## Task prompt
Print all records exactly, pictures left out.

################

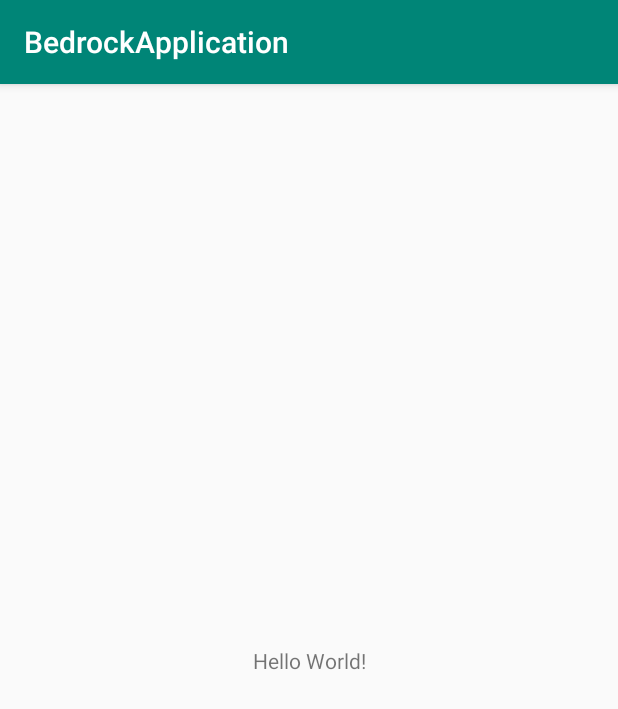
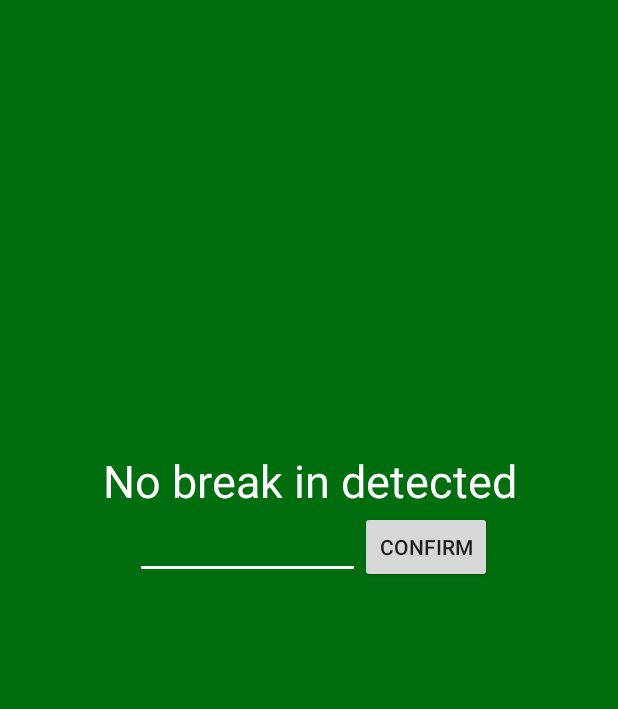
Before and after one commit to joshkirsh720/bedrock, an Android app: the screen it shows after launch (MainActivity), on a phone screen of 412 x 824 dp. Shown: the top 709 px of the screen. Run offline under Robolectric (Android 15) with nearby library versions, the phone set to English and light mode, and no system bars.

Commit message:
app done

```diff
--- a/BedrockApplication/app/build.gradle
+++ b/BedrockApplication/app/build.gradle
@@ -5,7 +5,7 @@ android {
     buildToolsVersion "29.0.2"
     defaultConfig {
         applicationId "com.example.bedrockapplication"
-        minSdkVersion 15
+        minSdkVersion 21
         targetSdkVersion 29
         versionCode 1
         versionName "1.0"
--- a/BedrockApplication/app/src/main/AndroidManifest.xml
+++ b/BedrockApplication/app/src/main/AndroidManifest.xml
@@ -1,6 +1,8 @@
 <?xml version="1.0" encoding="utf-8"?>
 <manifest xmlns:android="http://schemas.android.com/apk/res/android"
     package="com.example.bedrockapplication">
+
+    <uses-permission android:name="android.permission.INTERNET" />
 
     <application
         android:allowBackup="true"
@@ -8,7 +10,9 @@
         android:label="@string/app_name"
         android:roundIcon="@mipmap/ic_launcher_round"
         android:supportsRtl="true"
-        android:theme="@style/AppTheme">
+        android:theme="@style/AppTheme"
+        android:usesCleartextTraffic="true">
+        <activity android:name=".BreakInActivity"></activity>
         <activity android:name=".MainActivity">
             <intent-filter>
                 <action android:name="android.intent.action.MAIN" />
--- a/BedrockApplication/app/src/main/java/com/example/bedrockapplication/MainActivity.java
+++ b/BedrockApplication/app/src/main/java/com/example/bedrockapplication/MainActivity.java
@@ -2,13 +2,77 @@ package com.example.bedrockapplication;
 
 import androidx.appcompat.app.AppCompatActivity;
 
+import android.content.Intent;
 import android.os.Bundle;
+import android.util.Log;
+import android.view.View;
+import android.widget.EditText;
+import android.widget.LinearLayout;
+import android.widget.TextView;
+import android.widget.Toast;
+
+import java.io.BufferedReader;
+import java.io.InputStreamReader;
+import java.net.HttpURLConnection;
+import java.net.URL;
+import java.util.Timer;
+import java.util.TimerTask;
+
 
 public class MainActivity extends AppCompatActivity {
+
+    private String phoneNumber = "";
+
+    EditText phone;
 
     @Override
     protected void onCreate(Bundle savedInstanceState) {
         super.onCreate(savedInstanceState);
         setContentView(R.layout.activity_main);
+
+        phone = (EditText) findViewById(R.id.phone_number_edit);
+
+        Timer t = new Timer();
+        t.schedule(new TimerTask() {
+
+            public void run() {
+                try {
+                    URL url = new URL("http://10.251.90.88:5000/checkAlive/");
+                    Log.d("Bruh", "Bruh");
+                    HttpURLConnection con = (HttpURLConnection) url.openConnection();
+                    con.setRequestMethod("GET");
+
+                    BufferedReader in = new BufferedReader(
+                            new InputStreamReader(con.getInputStream()));
+                    String inputLine;
+                    StringBuffer content = new StringBuffer();
+                    while ((inputLine = in.readLine()) != null) {
+                        content.append(inputLine);
+                    }
+                    in.close();
+                    con.disconnect();
+
+                    if(content.toString().equals("Dead")) {
+                        onBreakIn();
+                    }
+                } catch(Exception e) {
+                    Log.d("MainActivity", e.toString());
+                }
+
+            }
+        }, 1000);
+    }
+
+
+
+    public void onBreakIn() {
+        Intent intent = new Intent(this, BreakInActivity.class);
+        intent.putExtra("EXTRA_PHONE", phoneNumber);
+        startActivity(intent);
+    }
+
+    public void confirmPhone(View view) {
+        phoneNumber = phone.getText().toString();
+        Toast.makeText(this, "Phone Number Confirmed", Toast.LENGTH_SHORT).show();
     }
 }
--- a/BedrockApplication/app/src/main/res/layout/activity_main.xml
+++ b/BedrockApplication/app/src/main/res/layout/activity_main.xml
@@ -1,18 +1,47 @@
 <?xml version="1.0" encoding="utf-8"?>
-<androidx.constraintlayout.widget.ConstraintLayout xmlns:android="http://schemas.android.com/apk/res/android"
+<LinearLayout xmlns:android="http://schemas.android.com/apk/res/android"
     xmlns:app="http://schemas.android.com/apk/res-auto"
     xmlns:tools="http://schemas.android.com/tools"
     android:layout_width="match_parent"
     android:layout_height="match_parent"
-    tools:context=".MainActivity">
+    android:background="@color/colorPrimary"
+    tools:context=".MainActivity"
+    android:orientation="vertical"
+    android:id="@+id/primary_layout">
+
+<!--    <TextView-->
+<!--        android:layout_width="match_parent"-->
+<!--        android:layout_height="wrap_content"-->
+<!--        android:textAlignment="center"-->
+<!--        android:textSize="60dp"-->
+<!--        android:fontFamily="@font/rushing_nightshade"-->
+<!--        android:text="Bedrock"-->
+<!--        android:textColor="@color/colorAccent"/>-->
 
     <TextView
+        android:id="@+id/break_in_text"
+        android:layout_width="match_parent"
+        android:layout_height="wrap_content"
+        android:layout_marginTop="300dp"
+        android:textSize="30dp"
+        android:textAlignment="center"
+        android:textColor="@color/colorAccent"
+        android:text="No break in detected"/>
+    <LinearLayout
         android:layout_width="wrap_content"
-        android:layout_height="wrap_content"
-        android:text="Hello World!"
-        app:layout_constraintBottom_toBottomOf="parent"
-        app:layout_constraintLeft_toLeftOf="parent"
-        app:layout_constraintRight_toRightOf="parent"
-        app:layout_constraintTop_toTopOf="parent" />
+        android:layout_height="wrap_content">
+        <EditText
+            android:id="@+id/phone_number_edit"
+            android:layout_width="150dp"
+            android:layout_height="wrap_content"
+            android:onClick="onBreakIn"
+            android:inputType="phone"
+            android:layout_marginStart="90dp"/>
+        <Button
+            android:layout_width="wrap_content"
+            android:layout_height="wrap_content"
+            android:text="confirm"
+            android:onClick="submitPhone"/>
+    </LinearLayout>
 
-</androidx.constraintlayout.widget.ConstraintLayout>
+</LinearLayout>
--- a/BedrockApplication/app/src/main/res/values/colors.xml
+++ b/BedrockApplication/app/src/main/res/values/colors.xml
@@ -1,6 +1,7 @@
 <?xml version="1.0" encoding="utf-8"?>
 <resources>
-    <color name="colorPrimary">#008577</color>
+    <color name="colorPrimary">#006e0f</color>
     <color name="colorPrimaryDark">#00574B</color>
-    <color name="colorAccent">#D81B60</color>
+    <color name="colorAccent">#FFFFFF</color>
+    <color name="colorBreakIn">#FF3300</color>
 </resources>
--- a/BedrockApplication/app/src/main/res/values/styles.xml
+++ b/BedrockApplication/app/src/main/res/values/styles.xml
@@ -1,7 +1,7 @@
 <resources>
 
     <!-- Base application theme. -->
-    <style name="AppTheme" parent="Theme.AppCompat.Light.DarkActionBar">
+    <style name="AppTheme" parent="Theme.AppCompat.Light.NoActionBar">
         <!-- Customize your theme here. -->
         <item name="colorPrimary">@color/colorPrimary</item>
         <item name="colorPrimaryDark">@color/colorPrimaryDark</item>
--- a/BedrockApplication/settings.gradle
+++ b/BedrockApplication/settings.gradle
@@ -1,2 +1,2 @@
-include ':app'
+include ':app', ':twilio'
 rootProject.name='BedrockApplication'
```
Also changed, not shown: BedrockApplication/app/src/main/java/com/example/bedrockapplication/BreakInActivity.java (added, +26 -0 lines), BedrockApplication/app/src/main/res/layout/activity_break_in.xml (added, +28 -0 lines), BedrockApplication/app/src/main/res/font/rushing_nightshade.ttf (added), 1 other file.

################

## Answer box
Before and after one commit to joshkirsh720/bedrock, an Android app: the screen it shows after launch (MainActivity), on a phone screen of 412 x 824 dp. Shown: the top 709 px of the screen. Run offline under Robolectric (Android 15) with nearby library versions, the phone set to English and light mode, and no system bars.

Commit message:
app done

```diff
--- a/BedrockApplication/app/build.gradle
+++ b/BedrockApplication/app/build.gradle
@@ -5,7 +5,7 @@ android {
     buildToolsVersion "29.0.2"
     defaultConfig {
         applicationId "com.example.bedrockapplication"
-        minSdkVersion 15
+        minSdkVersion 21
         targetSdkVersion 29
         versionCode 1
         versionName "1.0"
--- a/BedrockApplication/app/src/main/AndroidManifest.xml
+++ b/BedrockApplication/app/src/main/AndroidManifest.xml
@@ -1,6 +1,8 @@
 <?xml version="1.0" encoding="utf-8"?>
 <manifest xmlns:android="http://schemas.android.com/apk/res/android"
     package="com.example.bedrockapplication">
+
+    <uses-permission android:name="android.permission.INTERNET" />
 
     <application
         android:allowBackup="true"
@@ -8,7 +10,9 @@
         android:label="@string/app_name"
         android:roundIcon="@mipmap/ic_launcher_round"
         android:supportsRtl="true"
-        android:theme="@style/AppTheme">
+        android:theme="@style/AppTheme"
+        android:usesCleartextTraffic="true">
+        <activity android:name=".BreakInActivity"></activity>
         <activity android:name=".MainActivity">
             <intent-filter>
                 <action android:name="android.intent.action.MAIN" />
--- a/BedrockApplication/app/src/main/java/com/example/bedrockapplication/MainActivity.java
+++ b/BedrockApplication/app/src/main/java/com/example/bedrockapplication/MainActivity.java
@@ -2,13 +2,77 @@ package com.example.bedrockapplication;
 
 import androidx.appcompat.app.AppCompatActivity;
 
+import android.content.Intent;
 import android.os.Bundle;
+import android.util.Log;
+import android.view.View;
+import android.widget.EditText;
+import android.widget.LinearLayout;
+import android.widget.TextView;
+import android.widget.Toast;
+
+import java.io.BufferedReader;
+import java.io.InputStreamReader;
+import java.net.HttpURLConnection;
+import java.net.URL;
+import java.util.Timer;
+import java.util.TimerTask;
+
 
 public class MainActivity extends AppCompatActivity {
+
+    private String phoneNumber = "";
+
+    EditText phone;
 
     @Override
     protected void onCreate(Bundle savedInstanceState) {
         super.onCreate(savedInstanceState);
         setContentView(R.layout.activity_main);
+
+        phone = (EditText) findViewById(R.id.phone_number_edit);
+
+        Timer t = new Timer();
+        t.schedule(new TimerTask() {
+
+            public void run() {
+                try {
+                    URL url = new URL("http://10.251.90.88:5000/checkAlive/");
+                    Log.d("Bruh", "Bruh");
+                    HttpURLConnection con = (HttpURLConnection) url.openConnection();
+                    con.setRequestMethod("GET");
+
+                    BufferedReader in = new BufferedReader(
+                            new InputStreamReader(con.getInputStream()));
+                    String inputLine;
+                    StringBuffer content = new StringBuffer();
+                    while ((inputLine = in.readLine()) != null) {
+                        content.append(inputLine);
+                    }
+                    in.close();
+                    con.disconnect();
+
+                    if(content.toString().equals("Dead")) {
+                        onBreakIn();
+                    }
+                } catch(Exception e) {
+                    Log.d("MainActivity", e.toString());
+                }
+
+            }
+        }, 1000);
+    }
+
+
+
+    public void onBreakIn() {
+        Intent intent = new Intent(this, BreakInActivity.class);
+        intent.putExtra("EXTRA_PHONE", phoneNumber);
+        startActivity(intent);
+    }
+
+    public void confirmPhone(View view) {
+        phoneNumber = phone.getText().toString();
+        Toast.makeText(this, "Phone Number Confirmed", Toast.LENGTH_SHORT).show();
     }
 }
--- a/BedrockApplication/app/src/main/res/layout/activity_main.xml
+++ b/BedrockApplication/app/src/main/res/layout/activity_main.xml
@@ -1,18 +1,47 @@
 <?xml version="1.0" encoding="utf-8"?>
-<androidx.constraintlayout.widget.ConstraintLayout xmlns:android="http://schemas.android.com/apk/res/android"
+<LinearLayout xmlns:android="http://schemas.android.com/apk/res/android"
     xmlns:app="http://schemas.android.com/apk/res-auto"
     xmlns:tools="http://schemas.android.com/tools"
     android:layout_width="match_parent"
     android:layout_height="match_parent"
-    tools:context=".MainActivity">
+    android:background="@color/colorPrimary"
+    tools:context=".MainActivity"
+    android:orientation="vertical"
+    android:id="@+id/primary_layout">
+
+<!--    <TextView-->
+<!--        android:layout_width="match_parent"-->
+<!--        android:layout_height="wrap_content"-->
+<!--        android:textAlignment="center"-->
+<!--        android:textSize="60dp"-->
+<!--        android:fontFamily="@font/rushing_nightshade"-->
+<!--        android:text="Bedrock"-->
+<!--        android:textColor="@color/colorAccent"/>-->
 
     <TextView
+        android:id="@+id/break_in_text"
+        android:layout_width="match_parent"
+        android:layout_height="wrap_content"
+        android:layout_marginTop="300dp"
+        android:textSize="30dp"
+        android:textAlignment="center"
+        android:textColor="@color/colorAccent"
+        android:text="No break in detected"/>
+    <LinearLayout
         android:layout_width="wrap_content"
-        android:layout_height="wrap_content"
-        android:text="Hello World!"
-        app:layout_constraintBottom_toBottomOf="parent"
-        app:layout_constraintLeft_toLeftOf="parent"
-        app:layout_constraintRight_toRightOf="parent"
-        app:layout_constraintTop_toTopOf="parent" />
+        android:layout_height="wrap_content">
+        <EditText
+            android:id="@+id/phone_number_edit"
+            android:layout_width="150dp"
+            android:layout_height="wrap_content"
+            android:onClick="onBreakIn"
+            android:inputType="phone"
+            android:layout_marginStart="90dp"/>
+        <Button
+            android:layout_width="wrap_content"
+            android:layout_height="wrap_content"
+            android:text="confirm"
+            android:onClick="submitPhone"/>
+    </LinearLayout>
 
-</androidx.constraintlayout.widget.ConstraintLayout>
+</LinearLayout>
--- a/BedrockApplication/app/src/main/res/values/colors.xml
+++ b/BedrockApplication/app/src/main/res/values/colors.xml
@@ -1,6 +1,7 @@
 <?xml version="1.0" encoding="utf-8"?>
 <resources>
-    <color name="colorPrimary">#008577</color>
+    <color name="colorPrimary">#006e0f</color>
     <color name="colorPrimaryDark">#00574B</color>
-    <color name="colorAccent">#D81B60</color>
+    <color name="colorAccent">#FFFFFF</color>
+    <color name="colorBreakIn">#FF3300</color>
 </resources>
--- a/BedrockApplication/app/src/main/res/values/styles.xml
+++ b/BedrockApplication/app/src/main/res/values/styles.xml
@@ -1,7 +1,7 @@
 <resources>
 
     <!-- Base application theme. -->
-    <style name="AppTheme" parent="Theme.AppCompat.Light.DarkActionBar">
+    <style name="AppTheme" parent="Theme.AppCompat.Light.NoActionBar">
         <!-- Customize your theme here. -->
         <item name="colorPrimary">@color/colorPrimary</item>
         <item name="colorPrimaryDark">@color/colorPrimaryDark</item>
--- a/BedrockApplication/settings.gradle
+++ b/BedrockApplication/settings.gradle
@@ -1,2 +1,2 @@
-include ':app'
+include ':app', ':twilio'
 rootProject.name='BedrockApplication'
```
Also changed, not shown: BedrockApplication/app/src/main/java/com/example/bedrockapplication/BreakInActivity.java (added, +26 -0 lines), BedrockApplication/app/src/main/res/layout/activity_break_in.xml (added, +28 -0 lines), BedrockApplication/app/src/main/res/font/rushing_nightshade.ttf (added), 1 other file.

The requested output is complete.